- _Your task_: Return all lines from the listing below that include the word "space".
##### Supplied material
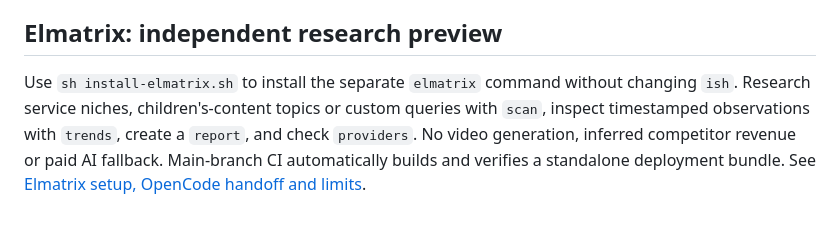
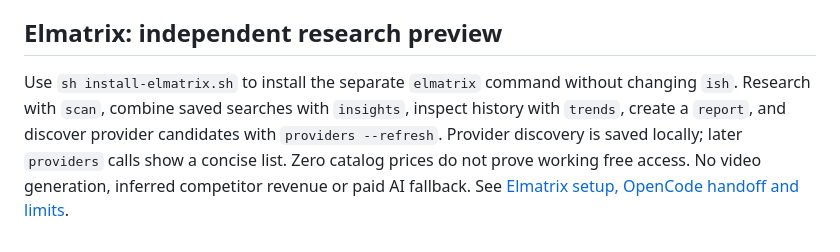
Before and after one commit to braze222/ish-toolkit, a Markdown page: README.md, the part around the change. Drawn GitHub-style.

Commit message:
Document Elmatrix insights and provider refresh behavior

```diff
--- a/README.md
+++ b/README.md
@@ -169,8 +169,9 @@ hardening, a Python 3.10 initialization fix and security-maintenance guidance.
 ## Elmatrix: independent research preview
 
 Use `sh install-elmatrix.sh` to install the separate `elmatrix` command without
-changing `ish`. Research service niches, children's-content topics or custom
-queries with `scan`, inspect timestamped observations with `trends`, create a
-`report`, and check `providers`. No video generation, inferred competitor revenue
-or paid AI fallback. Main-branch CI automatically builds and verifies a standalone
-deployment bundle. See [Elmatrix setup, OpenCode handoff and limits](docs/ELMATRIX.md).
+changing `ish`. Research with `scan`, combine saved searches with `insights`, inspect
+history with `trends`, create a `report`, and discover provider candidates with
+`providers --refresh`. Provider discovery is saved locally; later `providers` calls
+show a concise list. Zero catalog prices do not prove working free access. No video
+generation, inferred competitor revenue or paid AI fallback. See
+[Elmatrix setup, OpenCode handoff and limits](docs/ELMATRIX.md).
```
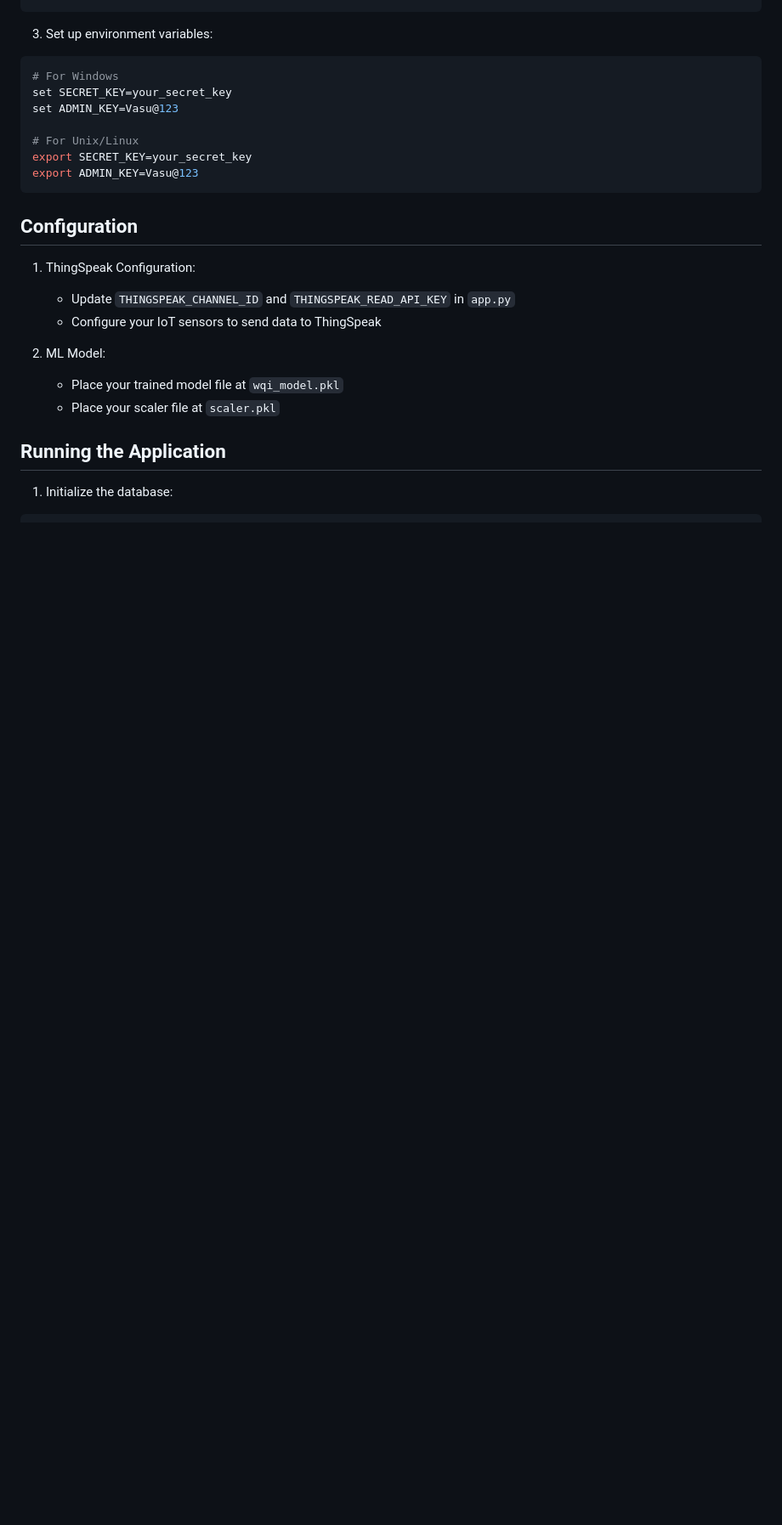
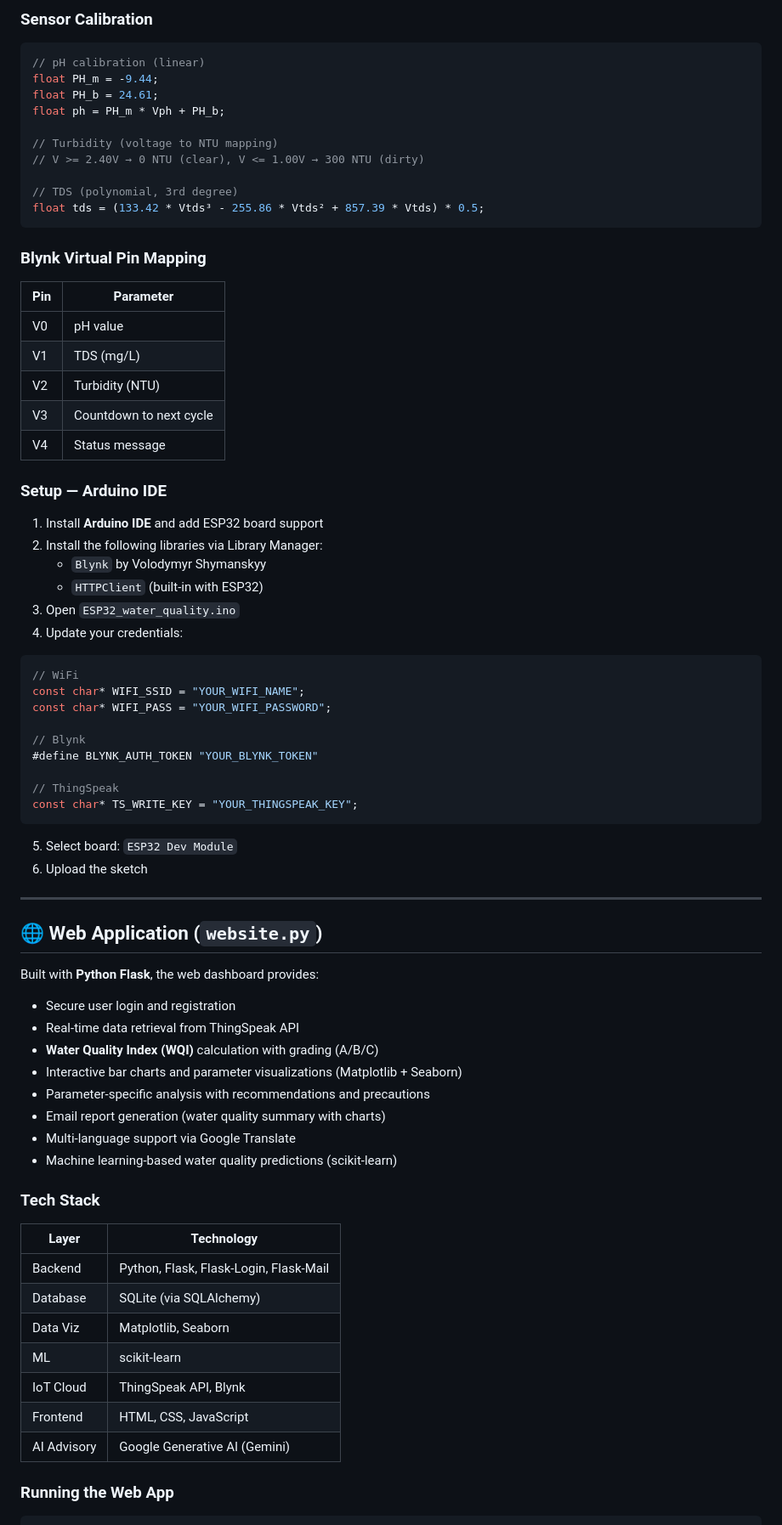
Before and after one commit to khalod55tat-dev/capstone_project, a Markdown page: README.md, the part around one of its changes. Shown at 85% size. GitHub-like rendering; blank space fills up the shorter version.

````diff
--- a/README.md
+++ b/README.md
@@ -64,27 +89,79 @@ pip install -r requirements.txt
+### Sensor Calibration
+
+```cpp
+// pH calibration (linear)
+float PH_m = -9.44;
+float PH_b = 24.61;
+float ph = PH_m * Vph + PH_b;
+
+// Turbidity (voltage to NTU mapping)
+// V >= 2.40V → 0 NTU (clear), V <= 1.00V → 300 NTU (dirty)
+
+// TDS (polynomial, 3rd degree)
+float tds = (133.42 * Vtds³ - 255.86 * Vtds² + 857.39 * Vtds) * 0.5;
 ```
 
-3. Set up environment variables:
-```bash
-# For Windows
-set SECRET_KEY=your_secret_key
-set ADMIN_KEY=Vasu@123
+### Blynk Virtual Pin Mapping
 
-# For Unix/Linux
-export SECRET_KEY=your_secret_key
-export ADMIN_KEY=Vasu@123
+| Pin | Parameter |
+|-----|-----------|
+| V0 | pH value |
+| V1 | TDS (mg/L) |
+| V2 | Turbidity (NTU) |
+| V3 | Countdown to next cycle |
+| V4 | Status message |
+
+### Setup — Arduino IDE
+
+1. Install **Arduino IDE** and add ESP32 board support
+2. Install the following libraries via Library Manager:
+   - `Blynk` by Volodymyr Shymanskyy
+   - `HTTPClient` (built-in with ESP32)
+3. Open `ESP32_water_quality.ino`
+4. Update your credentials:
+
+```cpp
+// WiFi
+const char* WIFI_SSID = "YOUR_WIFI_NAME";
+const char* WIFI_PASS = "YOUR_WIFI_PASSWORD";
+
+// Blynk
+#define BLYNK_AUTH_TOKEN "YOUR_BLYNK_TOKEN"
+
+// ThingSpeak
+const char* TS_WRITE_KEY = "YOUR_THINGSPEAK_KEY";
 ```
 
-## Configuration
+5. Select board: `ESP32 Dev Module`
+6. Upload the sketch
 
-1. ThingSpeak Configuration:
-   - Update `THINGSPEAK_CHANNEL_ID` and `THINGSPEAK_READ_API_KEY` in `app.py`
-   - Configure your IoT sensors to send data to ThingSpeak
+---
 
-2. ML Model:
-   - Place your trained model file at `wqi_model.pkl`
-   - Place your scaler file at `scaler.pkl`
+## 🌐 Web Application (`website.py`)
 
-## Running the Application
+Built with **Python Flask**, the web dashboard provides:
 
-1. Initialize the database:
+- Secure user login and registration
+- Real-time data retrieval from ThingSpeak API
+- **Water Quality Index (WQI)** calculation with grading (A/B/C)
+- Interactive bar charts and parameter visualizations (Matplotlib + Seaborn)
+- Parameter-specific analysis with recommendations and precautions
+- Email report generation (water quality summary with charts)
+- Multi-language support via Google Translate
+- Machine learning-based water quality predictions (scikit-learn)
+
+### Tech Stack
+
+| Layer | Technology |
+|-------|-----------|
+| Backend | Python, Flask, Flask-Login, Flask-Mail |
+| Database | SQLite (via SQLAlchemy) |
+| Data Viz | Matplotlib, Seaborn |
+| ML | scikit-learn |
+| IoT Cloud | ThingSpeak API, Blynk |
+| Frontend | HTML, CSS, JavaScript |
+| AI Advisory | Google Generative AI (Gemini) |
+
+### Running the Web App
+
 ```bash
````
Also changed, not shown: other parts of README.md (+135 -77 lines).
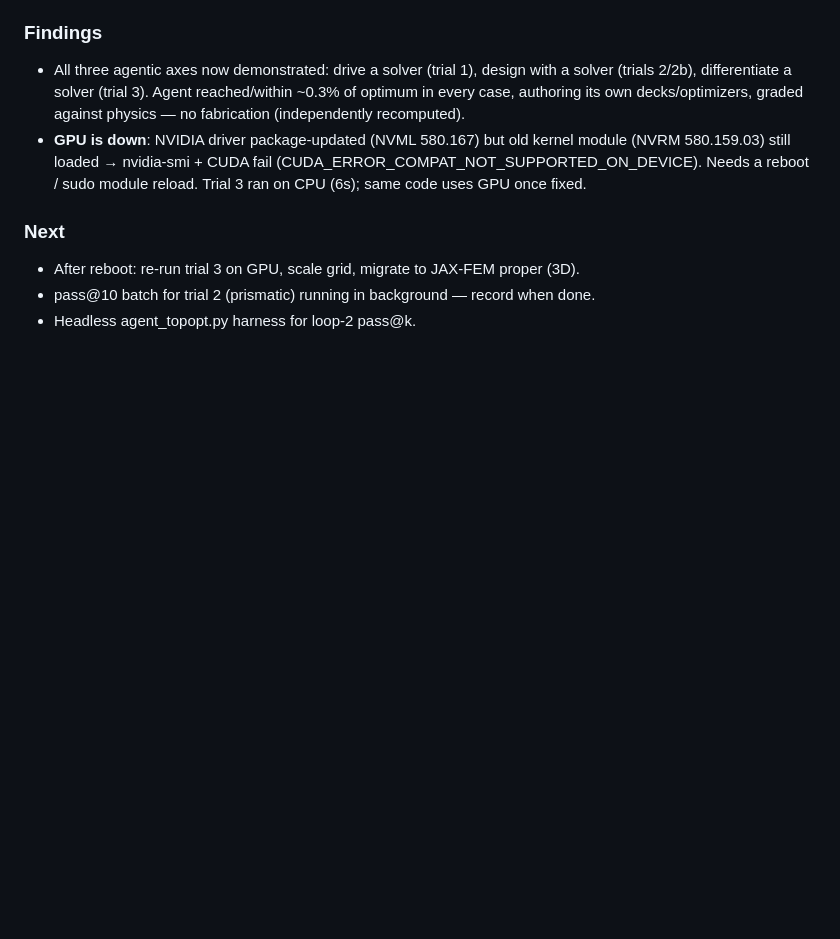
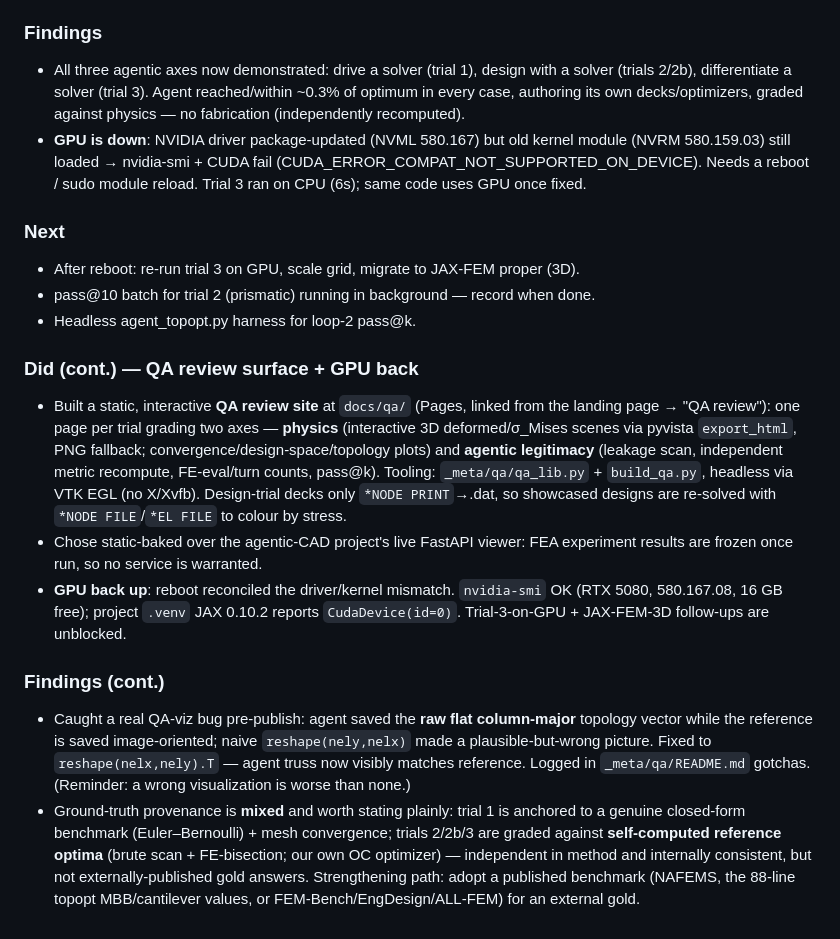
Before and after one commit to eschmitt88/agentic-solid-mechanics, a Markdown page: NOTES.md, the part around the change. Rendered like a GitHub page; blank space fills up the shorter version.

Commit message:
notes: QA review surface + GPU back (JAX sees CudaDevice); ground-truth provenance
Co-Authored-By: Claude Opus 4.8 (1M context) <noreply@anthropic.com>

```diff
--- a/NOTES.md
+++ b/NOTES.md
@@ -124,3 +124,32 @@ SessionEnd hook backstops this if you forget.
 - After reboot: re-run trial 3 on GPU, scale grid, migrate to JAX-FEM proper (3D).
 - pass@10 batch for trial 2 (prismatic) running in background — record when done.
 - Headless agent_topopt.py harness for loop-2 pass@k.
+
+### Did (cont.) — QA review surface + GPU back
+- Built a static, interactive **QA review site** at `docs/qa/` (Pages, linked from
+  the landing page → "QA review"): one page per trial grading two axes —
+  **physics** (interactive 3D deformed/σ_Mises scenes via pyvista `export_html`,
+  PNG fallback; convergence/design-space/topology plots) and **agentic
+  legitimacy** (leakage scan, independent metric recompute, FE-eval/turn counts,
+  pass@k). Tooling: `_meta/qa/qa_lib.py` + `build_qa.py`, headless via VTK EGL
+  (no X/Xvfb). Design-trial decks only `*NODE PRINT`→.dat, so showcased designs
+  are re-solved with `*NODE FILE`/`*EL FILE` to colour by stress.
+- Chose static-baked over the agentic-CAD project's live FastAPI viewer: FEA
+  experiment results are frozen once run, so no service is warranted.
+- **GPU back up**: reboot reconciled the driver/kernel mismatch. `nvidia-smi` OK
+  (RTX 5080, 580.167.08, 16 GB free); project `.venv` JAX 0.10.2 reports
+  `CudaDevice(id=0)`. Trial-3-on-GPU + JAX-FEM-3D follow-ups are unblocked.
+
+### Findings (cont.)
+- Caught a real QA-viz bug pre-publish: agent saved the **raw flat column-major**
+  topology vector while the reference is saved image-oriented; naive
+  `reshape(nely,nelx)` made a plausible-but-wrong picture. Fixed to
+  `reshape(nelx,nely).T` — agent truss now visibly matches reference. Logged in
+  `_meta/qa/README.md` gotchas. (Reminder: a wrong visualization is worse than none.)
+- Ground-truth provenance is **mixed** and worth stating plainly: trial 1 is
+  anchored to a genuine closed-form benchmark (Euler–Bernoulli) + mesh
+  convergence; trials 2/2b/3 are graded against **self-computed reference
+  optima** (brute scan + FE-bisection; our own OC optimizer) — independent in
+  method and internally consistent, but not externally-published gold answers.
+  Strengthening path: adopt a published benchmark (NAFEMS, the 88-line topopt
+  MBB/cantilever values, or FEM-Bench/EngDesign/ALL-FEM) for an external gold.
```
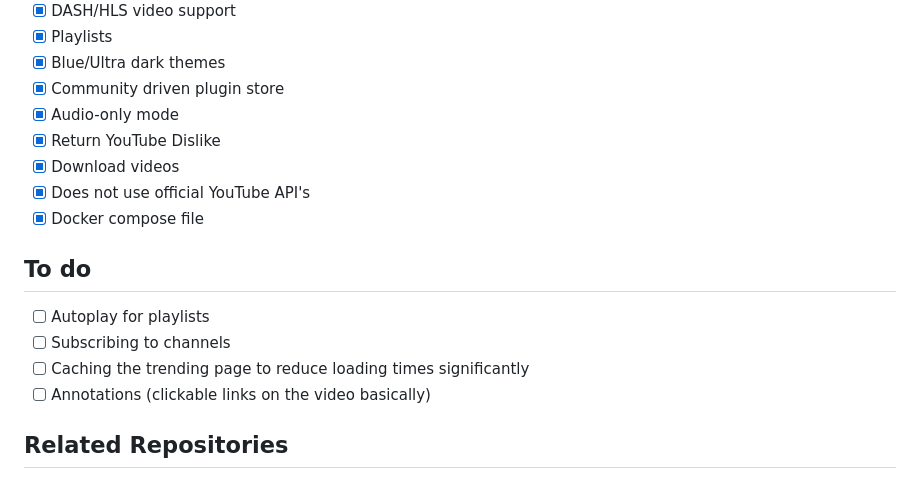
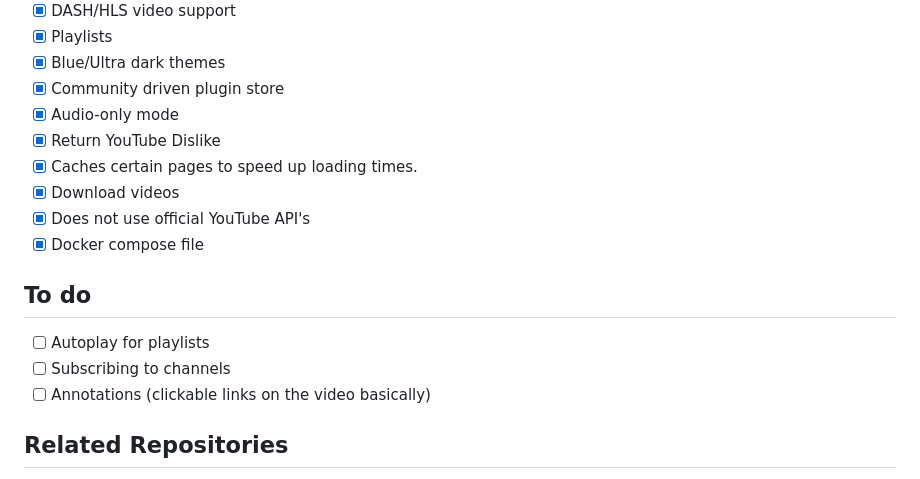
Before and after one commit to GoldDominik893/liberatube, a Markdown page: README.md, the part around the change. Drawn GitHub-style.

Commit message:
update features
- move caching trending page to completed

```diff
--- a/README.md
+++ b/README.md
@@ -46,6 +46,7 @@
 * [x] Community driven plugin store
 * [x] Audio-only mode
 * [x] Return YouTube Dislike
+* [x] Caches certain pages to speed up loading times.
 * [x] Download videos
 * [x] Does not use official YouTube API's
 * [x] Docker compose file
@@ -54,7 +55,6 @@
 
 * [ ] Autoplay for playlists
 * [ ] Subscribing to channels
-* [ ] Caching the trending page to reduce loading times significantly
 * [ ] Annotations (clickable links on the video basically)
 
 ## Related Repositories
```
##########
- _Response to the exercise_:
Before and after one commit to khalod55tat-dev/capstone_project, a Markdown page: README.md, the part around one of its changes. Shown at 85% size. GitHub-like rendering; blank space fills up the shorter version.
Before and after one commit to eschmitt88/agentic-solid-mechanics, a Markdown page: NOTES.md, the part around the change. Rendered like a GitHub page; blank space fills up the shorter version.
+  PNG fallback; convergence/design-space/topology plots) and **agentic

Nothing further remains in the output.